Grabham, Peter W.; Sharma, Preety

The average human body contains tens of thousands of miles of vessels that permeate every tissue down to the microscopic level. This makes the human vasculature a prime target for an agent like radiation that originates from a source and passes through the body. Exposure to radiation released during nuclear accidents and explosions, or during cancer radiotherapy, is well known to cause vascular pathologies because of the ionizing effects of electromagnetic radiations (photons) such as gamma rays. There is however, another type of less well-known radiation – charged ion particles, and these atoms stripped of electrons, have different physical properties to the
photons of electromagnetic radiation. They are either found in space or created on earth by particle collider facilities, and are of significant recent interest due to their enhanced effectiveness and increasing use in cancer
radiotherapy, as well as a health risk to the growing number of people spending time in the space environment. Although there is to date, relatively few studies on the effects of charged particles on the vascular system, a very
different picture of the biological effects of these particles compared to photons is beginning to emerge. These under researched biological effects of ion particles have a large impact on the health consequences of exposure. In this short review, we will discuss the effects of charged particles on an important biological process of the vascular system, angiogenesis, which creates and maintains the vasculature and is highly important in tumor vasculogenesis.
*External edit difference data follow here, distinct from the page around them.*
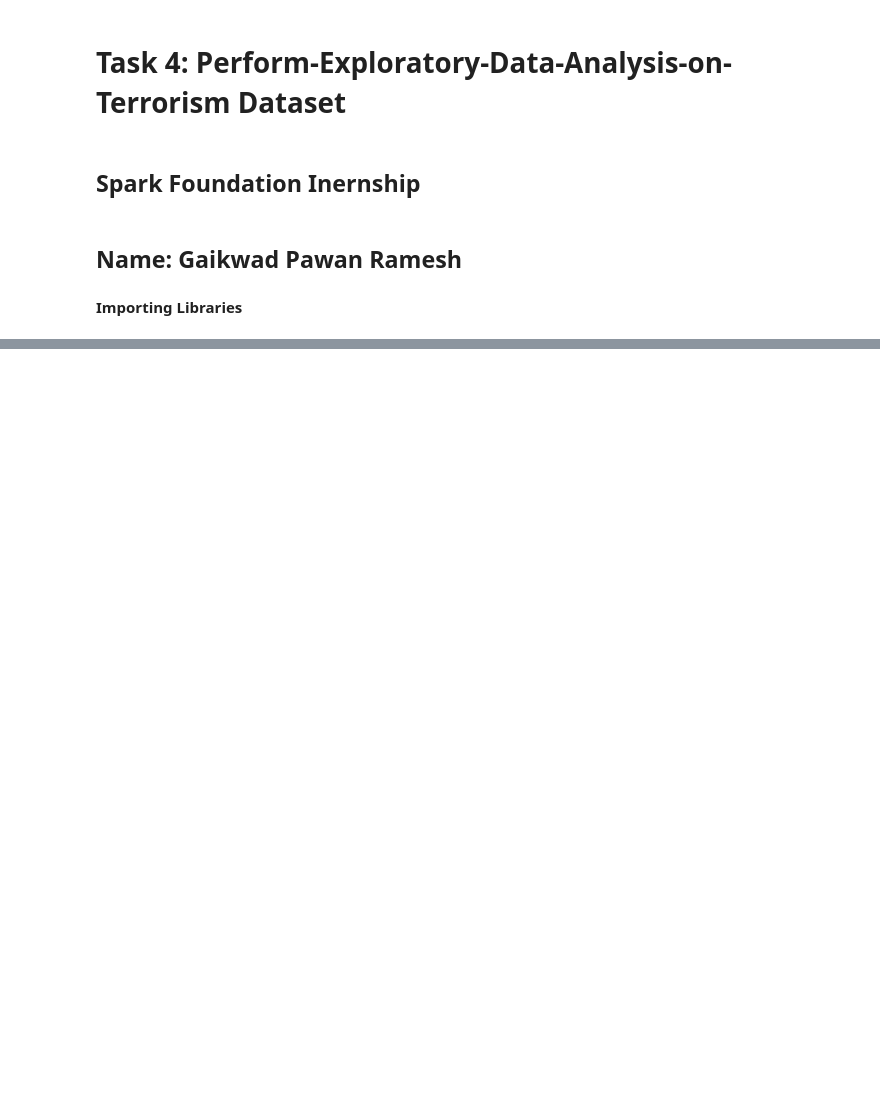
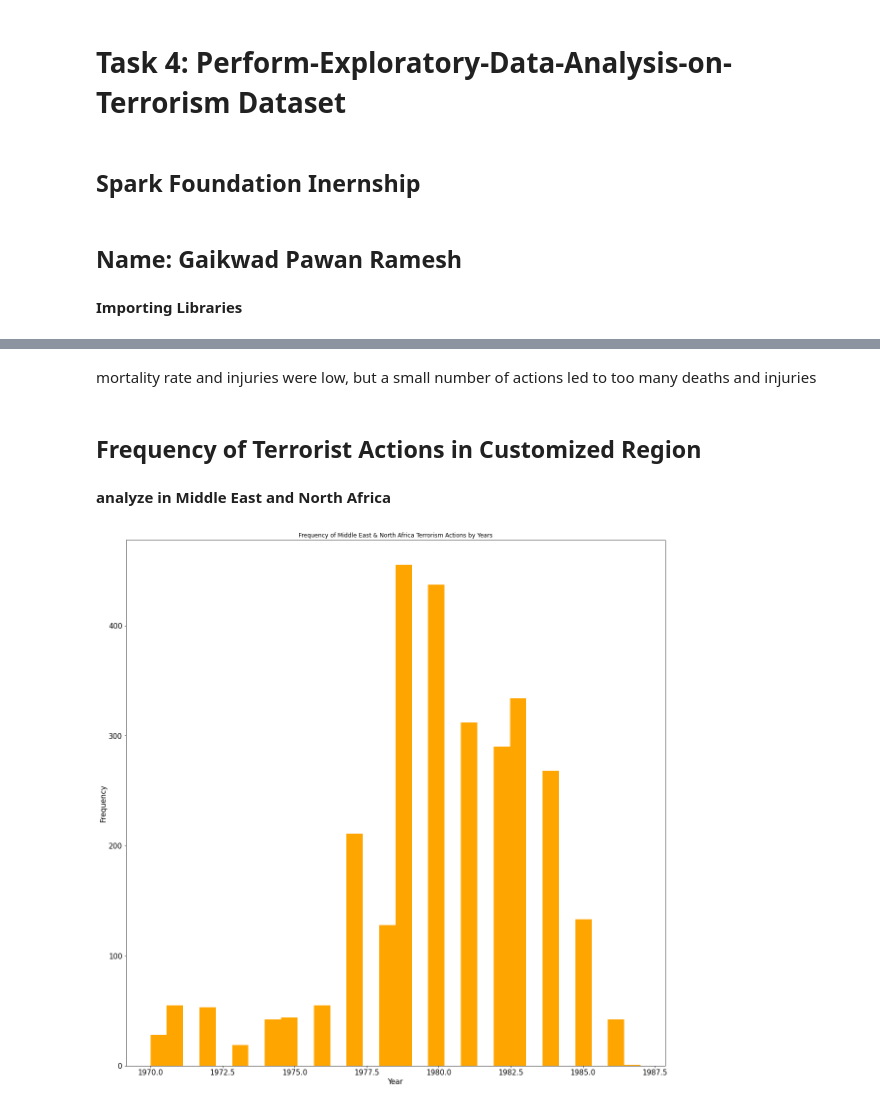
Before and after one commit to Gaikwadpawan3006/Perform-Exploratory-Data-Analysis-on-Terrorism-Dataset, a Jupyter notebook: Perform_Exploratory_Data_Analysis_on_Terrorism_Dataset.ipynb, the cells around one changed output, grey strips where cells are left out. Drawn from its saved outputs; the diff is of its cells as text; code cells hidden in the pictures; blank space fills up the shorter version.

```diff
--- a/Perform_Exploratory_Data_Analysis_on_Terrorism_Dataset.ipynb
+++ b/Perform_Exploratory_Data_Analysis_on_Terrorism_Dataset.ipynb
@@ -15,0 +210,15 @@ import pandas as pd
+# %% [markdown]
+ mortality rate and injuries were low, but a small number of actions led to too many deaths and injuries
+# %% [markdown]
+## **Frequency of Terrorist Actions in Customized Region**
+# %% [markdown]
+**analyze in Middle East and North Africa**
+# %%
+middleEastData = dataset[dataset['region'] == 10]
+middleEastData.iyear.plot(kind = 'hist', bins = 30, figsize = (20,20), color = 'Orange', fontsize=15)
+plt.xlabel('Year', fontsize=15)
+plt.ylabel('Frequency', fontsize=15)
+plt.title('Frequency of Middle East & North Africa Terrorism Actions by Years')
+plt.show()
+# %% [output]
+[figure, added]
```
Also changed, not shown: parts of 39 cells of this notebook.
Also Published In

Vascular Cell

More About This Work

Academic Units
Radiation Oncology
Published Here
September 9, 2014